All of Anton Howes's Comments + Replies

Age of Invention: How the Dutch Did it Better

Unfortunately the writer failed to elaborate, and I haven't got around to looking it up further yet.

Age of Invention: The Pull of Cities

Wow I should really login more often. 9 months late, but here goes. Yes, it is definitely a position that already existed, as per Allen. But the push thesis is by far the most popularly known one, and one that I think a lot of historians are still very sympathetic to, having been brought up on the Marxist historians (who were often very good, but had some blindspots)

Radical Energy Abundance

"~sixth ... industrial revolution" - please Casey, you're killing me

Why Wasn't the Steam Engine Invented Earlier? Part I

Step back a bit?! But I like it down here in the weeds! 

That's a very useful way to separate out two issues here, and helps me to clarify what I'm up to.

My main focus is on whether atmospheric pressure exploitation is older than the standard historiography suggests. Hence the choice of title, about whether the steam engine could have been invented earlier. 

Part I is really about setting up 1) the pretty uncontroversial claim that it is atmospheric pressure and not steam itself that is the key issue of debate here, because of how human energy expl... (read more)

Why Wasn't the Steam Engine Invented Earlier? Part I

Thanks Jason,

Great comments. 

  1. The torque estimate you shared is, as I understand it, only for one version of the aeolipile - the famous one with the spinning hollow ball with nozzles. That version is often referred to as the aeolipile, which it is not. It is simply one variant of it, and certainly not the one that people used most commonly, which was the much simpler "philosophical bellows" or blowing face form that I illustrated. I think we'd need a different estimate of the torque from a more ordinary aeolipile, e.g. the one portrayed by Branca direc
... (read more)
1jasoncrawford2yThanks Anton! Let me step back a bit and clarify where I'm coming from. I don't know where you're going with this, but there are a few kinds of conclusions you might end up on: * Which invention was the most important one, the one that deserves to be called out on our historiographic timelines (did Newcomen “really” invent the steam engine, or was it Savery, or was it de Caus, etc.) * Whether the steam engine “could have been” invented earlier (maybe even in ancient Rome) * Whether science was “needed” to invent the steam engine And what I'm saying is that in considering those topics, it's crucial to consider (1) the universality of the mechanism and (2) the amount of force that can be generated (not to mention other factors such as the fuel efficiency and therefore the cost of operation). It could be that many types of machines operated by steam and/or air pressure for a long time, but if for practical reasons they couldn't be applied to a wide range of industrial purposes, and if some later design change was needed to achieve that, then I think said design change is what deserves to be called out as the key invention.

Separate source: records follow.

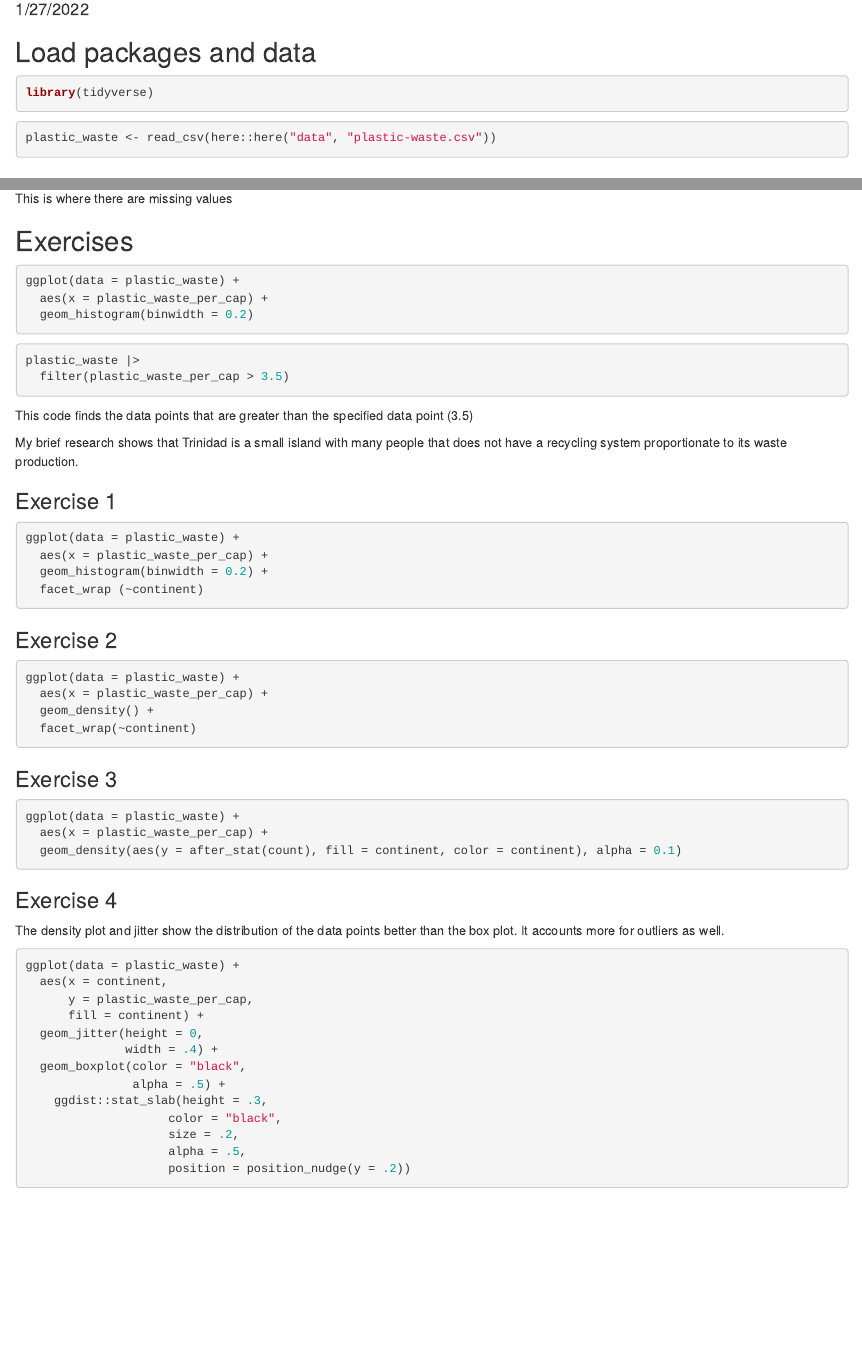
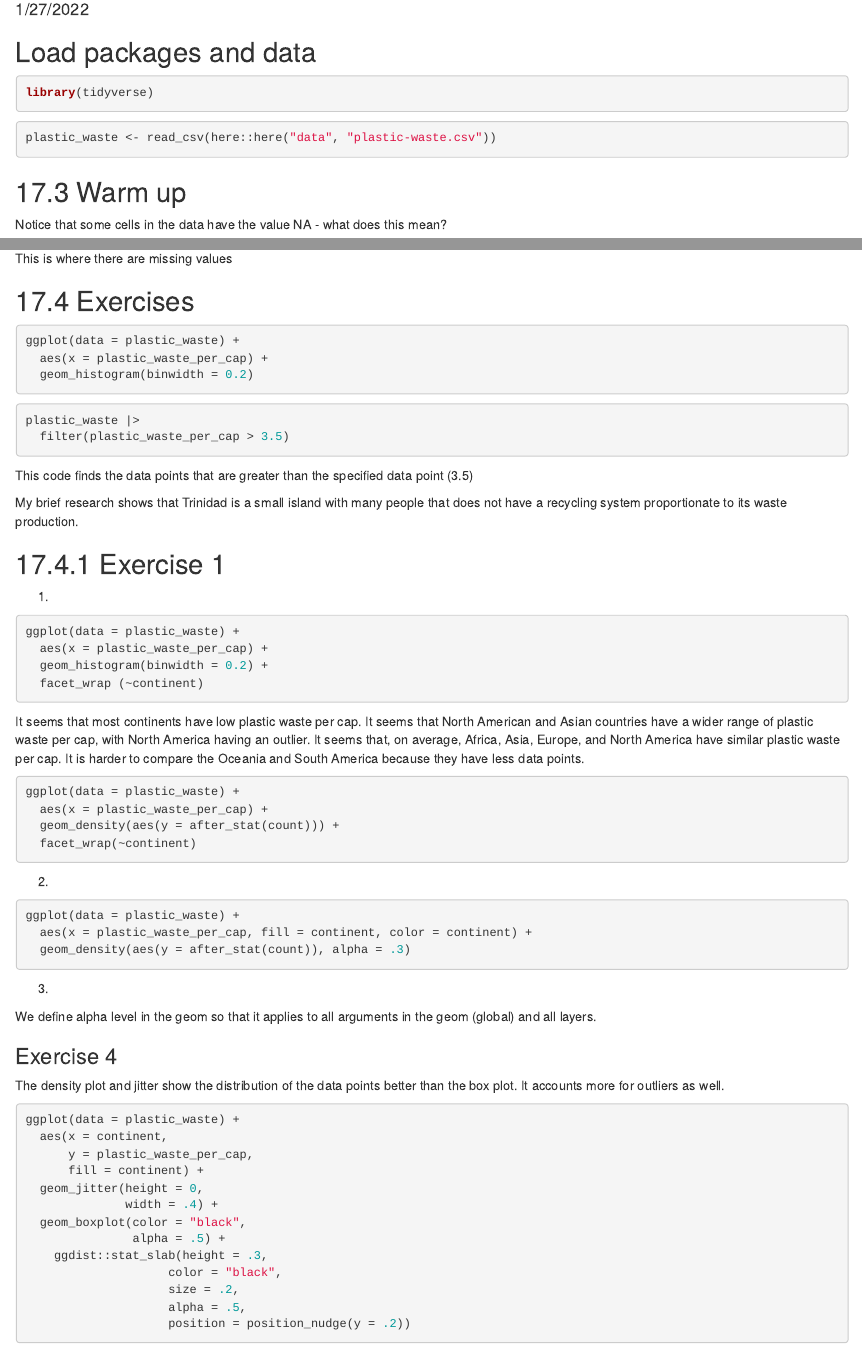
Before and after one commit to sabeisenberg/progdata-class, an R Markdown document (Labs/Lab 2/lab-02-plastic-waste.Rmd): the page in a window 1100 px wide, from 100 px down, and a second part further down, joined at a grey line. Rendered offline with R 4.5, knitr and Pandoc, with nearby package versions; the code chunks are not run, so their results and figures are left out.

Commit message:
Fix formatting for lab 2
Change formatting and add answer to exercise 17.4.1

````diff
--- a/Labs/Lab 2/lab-02-plastic-waste.Rmd
+++ b/Labs/Lab 2/lab-02-plastic-waste.Rmd
@@ -15,12 +15,12 @@ library(tidyverse)
 plastic_waste <- read_csv(here::here("data", "plastic-waste.csv"))
 ```
 
-## Warm up
+## 17.3 Warm up
 Notice that some cells in the data have the value NA - what does this mean?
 
 This is where there are missing values
 
-## Exercises
+## 17.4 Exercises
 
 ```{r plastic waste per cap dist}
 
@@ -38,8 +38,9 @@ This code finds the data points that are greater than the specified data point (
 
 My brief research shows that Trinidad is a small island with many people that does not have a recycling system proportionate to its waste production.
 
-### Exercise 1
+## 17.4.1 Exercise 1
 
+1.
 
 ```{r plastic-waste-continent}
 
@@ -51,31 +52,31 @@ ggplot(data = plastic_waste) +
 
 ```
 
-
-### Exercise 2
+It seems that most continents have low plastic waste per cap. It seems that North American and Asian countries have a wider range of plastic waste per cap, with North America having an outlier. It seems that, on average, Africa, Asia, Europe, and North America have similar plastic waste per cap. It is harder to compare the Oceania and South America because they have less data points.
 
 
 ```{r plastic-waste-density}
 
 ggplot(data = plastic_waste) +
   aes(x = plastic_waste_per_cap) +
-  geom_density() +
+  geom_density(aes(y = after_stat(count))) +
   facet_wrap(~continent)
 
 ```
 
-
-### Exercise 3
-
+2.
 
 ```{r plastic-waste-density-hist}
 
 ggplot(data = plastic_waste) +
-  aes(x = plastic_waste_per_cap) +
-  geom_density(aes(y = after_stat(count), fill = continent, color = continent), alpha = 0.1)
+  aes(x = plastic_waste_per_cap, fill = continent, color = continent) +
+  geom_density(aes(y = after_stat(count)), alpha = .3)
 
 ```
 
+3.
+
+We define alpha level in the geom so that it applies to all arguments in the geom (global) and all layers.
 
 ### Exercise 4
 
````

I'm sure I'm not telling you anything you don't already know, just harping on a pet issue of mine.
Is Innovation in Human Nature?

I'm glad Hannes should notice this deeper implication, as it is certainly one thing I had intended when I originally wrote this piece! When I give seminars to economists, convincing them that innovation might be outside of one's choice-set is one of the first and most difficult things I try to do.

Was agricultural progress a prerequisite for the development of the mechanized textile industry?

Overall, the answer is no. 

The early mechanisation was not of cotton, but of silk and wool. Cotton only looks so important in retrospect. You see huge silk-twisting factories in Piedmont in the 17thC already, with the methods then stolen and brought to the Netherlands in the 1680s, and to England by the 1710s.

It's also worth bearing in mind that textile mechanisation takes many forms. It's not just about spinning, but about carding, weaving, and more - e.g. stocking knitting was mechanised in the 1590s.

Now, looking at cotton specifically, textile hist... (read more)

Guarantee Funds / Leveraged Philanthropy

Carbon capture seems like a pretty good potential use, yeah. I hadn't thought of vaccine development, though I wonder if traditional finance may be better at that, as you'd marshal more resources promising people the upside too. Good question on the Gates Foundation, I'd be interested to know too.